● **Directions**:
Please set down each record exactly as it appears, but leave out any pictures.

Version difference data:
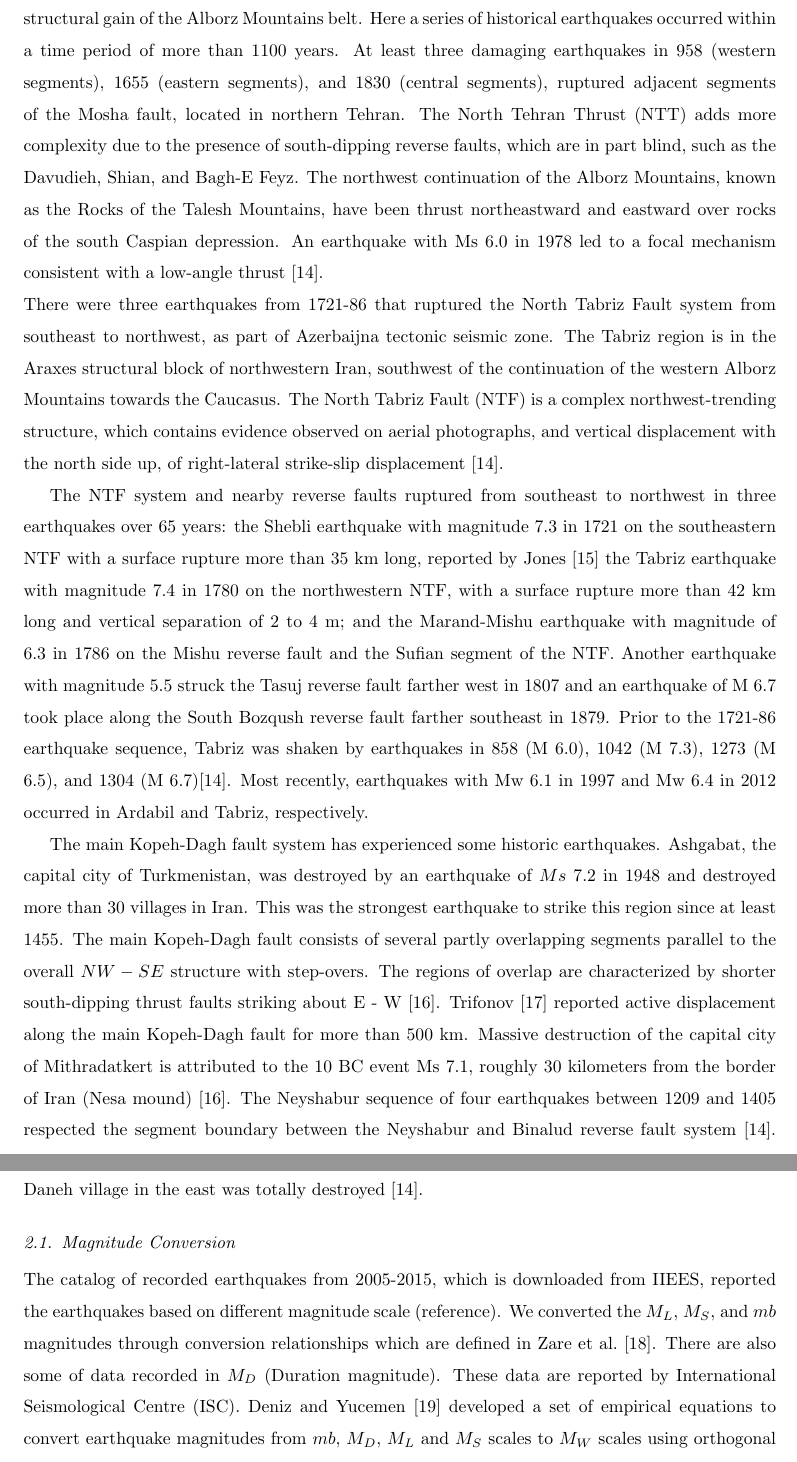
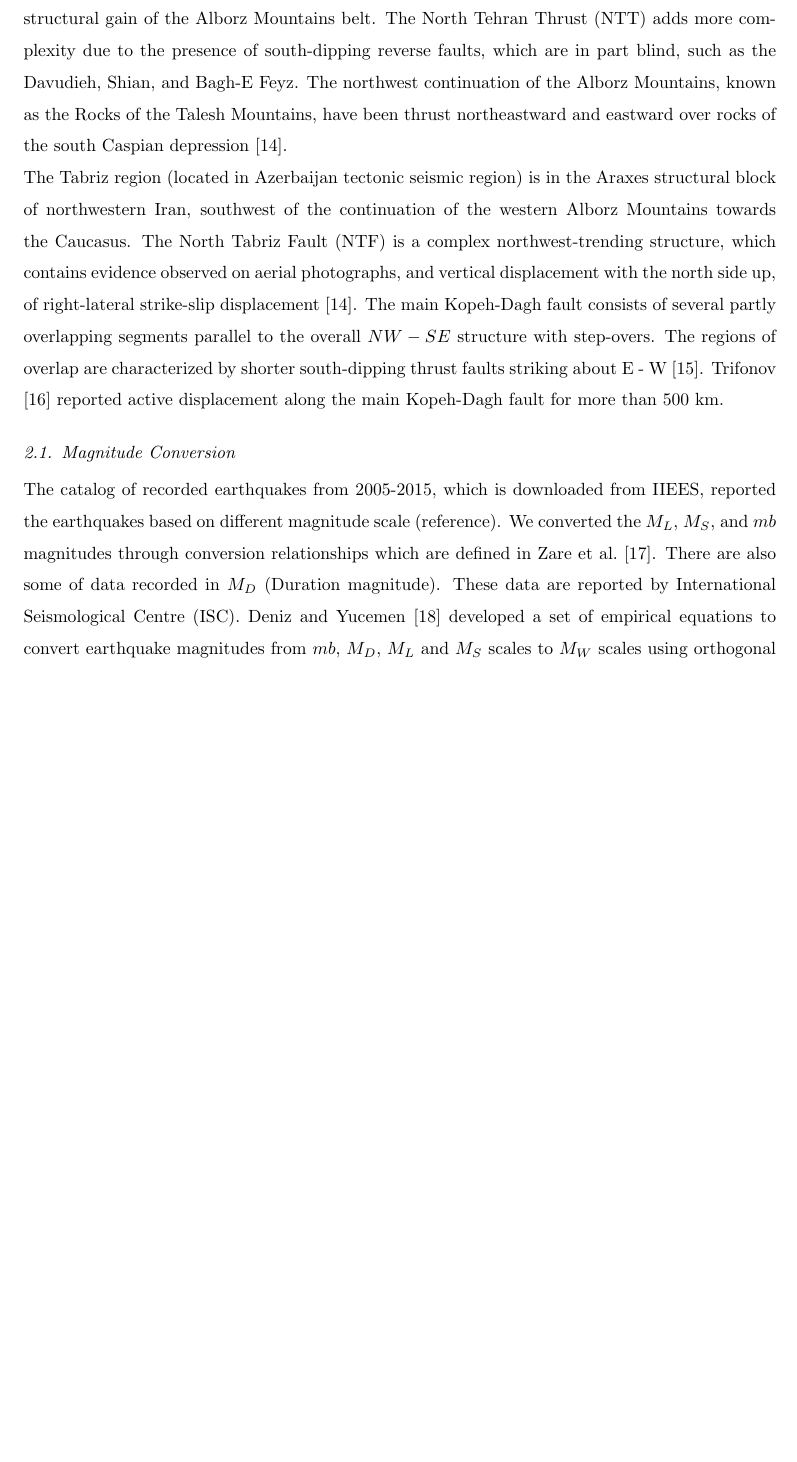
Before and after one commit to ASEIS/iran-vg, a LaTeX paper (main.tex, which reads seismicity.tex): two parts of pages 4 and 5 of 13 before the commit and part of page 4 of 12 after it, the two joined at a grey line, cut so that both start at the same text, the shorter picture padded with empty space. Compiled offline with pdfLaTeX.

Commit message:
Reduce the seismicity part and remove the earthquakes.

```diff
--- a/seismicity.tex
+++ b/seismicity.tex
@@ -14,20 +14,13 @@ Iran is situated over Himalayan-Alpide seismic belt, which has frequently experi
 
 
 \noindent
-Alborz tectonic seismic region has active reverse faults, which are parallel to the northwest-trending structural gain of the Alborz Mountains belt. Here a series of historical earthquakes occurred within a time period of more than 1100 years. At least three damaging earthquakes in 958 (western segments), 1655 (eastern segments), and 1830 (central segments), ruptured adjacent segments of the Mosha fault, located in northern Tehran.  The North Tehran Thrust (NTT) adds more complexity due to the presence of south-dipping reverse faults, which are in part blind, such as the Davudieh, Shian, and Bagh-E Feyz.
-The northwest continuation of the Alborz Mountains, known as the Rocks of the Talesh Mountains, have been thrust northeastward and eastward over rocks of the south Caspian depression. An earthquake with Ms 6.0 in 1978 led to a focal mechanism consistent with a low-angle thrust \citep{Berberian1999}.
+Alborz tectonic seismic region has active reverse faults, which are parallel to the northwest-trending structural gain of the Alborz Mountains belt. The North Tehran Thrust (NTT) adds more complexity due to the presence of south-dipping reverse faults, which are in part blind, such as the Davudieh, Shian, and Bagh-E Feyz.
+The northwest continuation of the Alborz Mountains, known as the Rocks of the Talesh Mountains, have been thrust northeastward and eastward over rocks of the south Caspian depression \citep{Berberian1999}.
 
 \noindent
-There were three earthquakes from 1721-86 that ruptured the North Tabriz Fault system from southeast to northwest, as part of Azerbaijna tectonic seismic zone. The Tabriz region is in the Araxes structural block of northwestern Iran, southwest of the continuation of the western Alborz Mountains towards the Caucasus. The North Tabriz Fault (NTF) is a complex northwest-trending structure, which contains evidence observed on aerial photographs, and vertical displacement with the north side up, of right-lateral strike-slip displacement \citep{Berberian1999}.
-
-The NTF system and nearby reverse faults ruptured from southeast to northwest in three earthquakes over 65 years: the Shebli earthquake with magnitude 7.3 in 1721 on the southeastern NTF with a surface rupture more than 35 km long, reported by \citet{Jones1834} the Tabriz earthquake with magnitude 7.4 in 1780 on the northwestern NTF, with a surface rupture more than 42 km long and vertical separation of 2 to 4 m; and the Marand-Mishu earthquake with magnitude of 6.3 in 1786 on the Mishu reverse fault and the Sufian segment of the NTF. Another earthquake with  magnitude 5.5 struck the Tasuj reverse fault farther west in 1807 and an earthquake of M 6.7 took place along the South Bozqush reverse fault farther southeast in 1879. Prior to the 1721-86 earthquake sequence, Tabriz was shaken by earthquakes in 858 (M 6.0), 1042 (M 7.3), 1273 (M ~ 6.5), and 1304 (M 6.7)\citep{Berberian1999}. Most recently, earthquakes with Mw 6.1 in 1997 and Mw 6.4 in 2012 occurred in Ardabil and Tabriz, respectively.
-
-
-The main Kopeh-Dagh fault system has experienced some historic earthquakes. Ashgabat, the capital city of Turkmenistan, was destroyed by an earthquake of $Ms$ 7.2 in 1948 and destroyed more than 30 villages in Iran. This was the strongest earthquake to strike this region since at least 1455.
+ The Tabriz region (located in Azerbaijan tectonic seismic region) is in the Araxes structural block of northwestern Iran, southwest of the continuation of the western Alborz Mountains towards the Caucasus. The North Tabriz Fault (NTF) is a complex northwest-trending structure, which contains evidence observed on aerial photographs, and vertical displacement with the north side up, of right-lateral strike-slip displacement \citep{Berberian1999}.
+\noindent
 The main Kopeh-Dagh fault consists of several partly overlapping segments parallel to the overall $NW - SE$ structure with step-overs. The regions of overlap are characterized by shorter south-dipping thrust faults striking about E - W \citep{Berberian2001}. \citet{Trifonov1978} reported active displacement along the main Kopeh-Dagh fault for more than 500 km.
-Massive destruction of the capital city of Mithradatkert is attributed to the 10 BC event Ms 7.1, roughly 30 kilometers from the border of Iran (Nesa mound) \citep{Berberian2001}.
-The Neyshabur sequence of four earthquakes between 1209 and 1405 respected the segment boundary between the Neyshabur and Binalud reverse fault system \citep{Berberian1999}.
-Historical records show that in 1209, the district of Neyshabur from Neyshabur city in the west to Daneh village in the east was totally destroyed \citep{Berberian1999}.
 
 \subsection{Magnitude Conversion}
 \noindent
```
Also changed, not shown: abstract.tex (+1 -1 lines), introduction.tex (+2 -2 lines).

● **Exercise response**:
Before and after one commit to ASEIS/iran-vg, a LaTeX paper (main.tex, which reads seismicity.tex): two parts of pages 4 and 5 of 13 before the commit and part of page 4 of 12 after it, the two joined at a grey line, cut so that both start at the same text, the shorter picture padded with empty space. Compiled offline with pdfLaTeX.

Commit message:
Reduce the seismicity part and remove the earthquakes.

```diff
--- a/seismicity.tex
+++ b/seismicity.tex
@@ -14,20 +14,13 @@ Iran is situated over Himalayan-Alpide seismic belt, which has frequently experi
 
 
 \noindent
-Alborz tectonic seismic region has active reverse faults, which are parallel to the northwest-trending structural gain of the Alborz Mountains belt. Here a series of historical earthquakes occurred within a time period of more than 1100 years. At least three damaging earthquakes in 958 (western segments), 1655 (eastern segments), and 1830 (central segments), ruptured adjacent segments of the Mosha fault, located in northern Tehran.  The North Tehran Thrust (NTT) adds more complexity due to the presence of south-dipping reverse faults, which are in part blind, such as the Davudieh, Shian, and Bagh-E Feyz.
-The northwest continuation of the Alborz Mountains, known as the Rocks of the Talesh Mountains, have been thrust northeastward and eastward over rocks of the south Caspian depression. An earthquake with Ms 6.0 in 1978 led to a focal mechanism consistent with a low-angle thrust \citep{Berberian1999}.
+Alborz tectonic seismic region has active reverse faults, which are parallel to the northwest-trending structural gain of the Alborz Mountains belt. The North Tehran Thrust (NTT) adds more complexity due to the presence of south-dipping reverse faults, which are in part blind, such as the Davudieh, Shian, and Bagh-E Feyz.
+The northwest continuation of the Alborz Mountains, known as the Rocks of the Talesh Mountains, have been thrust northeastward and eastward over rocks of the south Caspian depression \citep{Berberian1999}.
 
 \noindent
-There were three earthquakes from 1721-86 that ruptured the North Tabriz Fault system from southeast to northwest, as part of Azerbaijna tectonic seismic zone. The Tabriz region is in the Araxes structural block of northwestern Iran, southwest of the continuation of the western Alborz Mountains towards the Caucasus. The North Tabriz Fault (NTF) is a complex northwest-trending structure, which contains evidence observed on aerial photographs, and vertical displacement with the north side up, of right-lateral strike-slip displacement \citep{Berberian1999}.
-
-The NTF system and nearby reverse faults ruptured from southeast to northwest in three earthquakes over 65 years: the Shebli earthquake with magnitude 7.3 in 1721 on the southeastern NTF with a surface rupture more than 35 km long, reported by \citet{Jones1834} the Tabriz earthquake with magnitude 7.4 in 1780 on the northwestern NTF, with a surface rupture more than 42 km long and vertical separation of 2 to 4 m; and the Marand-Mishu earthquake with magnitude of 6.3 in 1786 on the Mishu reverse fault and the Sufian segment of the NTF. Another earthquake with  magnitude 5.5 struck the Tasuj reverse fault farther west in 1807 and an earthquake of M 6.7 took place along the South Bozqush reverse fault farther southeast in 1879. Prior to the 1721-86 earthquake sequence, Tabriz was shaken by earthquakes in 858 (M 6.0), 1042 (M 7.3), 1273 (M ~ 6.5), and 1304 (M 6.7)\citep{Berberian1999}. Most recently, earthquakes with Mw 6.1 in 1997 and Mw 6.4 in 2012 occurred in Ardabil and Tabriz, respectively.
-
-
-The main Kopeh-Dagh fault system has experienced some historic earthquakes. Ashgabat, the capital city of Turkmenistan, was destroyed by an earthquake of $Ms$ 7.2 in 1948 and destroyed more than 30 villages in Iran. This was the strongest earthquake to strike this region since at least 1455.
+ The Tabriz region (located in Azerbaijan tectonic seismic region) is in the Araxes structural block of northwestern Iran, southwest of the continuation of the western Alborz Mountains towards the Caucasus. The North Tabriz Fault (NTF) is a complex northwest-trending structure, which contains evidence observed on aerial photographs, and vertical displacement with the north side up, of right-lateral strike-slip displacement \citep{Berberian1999}.
+\noindent
 The main Kopeh-Dagh fault consists of several partly overlapping segments parallel to the overall $NW - SE$ structure with step-overs. The regions of overlap are characterized by shorter south-dipping thrust faults striking about E - W \citep{Berberian2001}. \citet{Trifonov1978} reported active displacement along the main Kopeh-Dagh fault for more than 500 km.
-Massive destruction of the capital city of Mithradatkert is attributed to the 10 BC event Ms 7.1, roughly 30 kilometers from the border of Iran (Nesa mound) \citep{Berberian2001}.
-The Neyshabur sequence of four earthquakes between 1209 and 1405 respected the segment boundary between the Neyshabur and Binalud reverse fault system \citep{Berberian1999}.
-Historical records show that in 1209, the district of Neyshabur from Neyshabur city in the west to Daneh village in the east was totally destroyed \citep{Berberian1999}.
 
 \subsection{Magnitude Conversion}
 \noindent
```
Also changed, not shown: abstract.tex (+1 -1 lines), introduction.tex (+2 -2 lines).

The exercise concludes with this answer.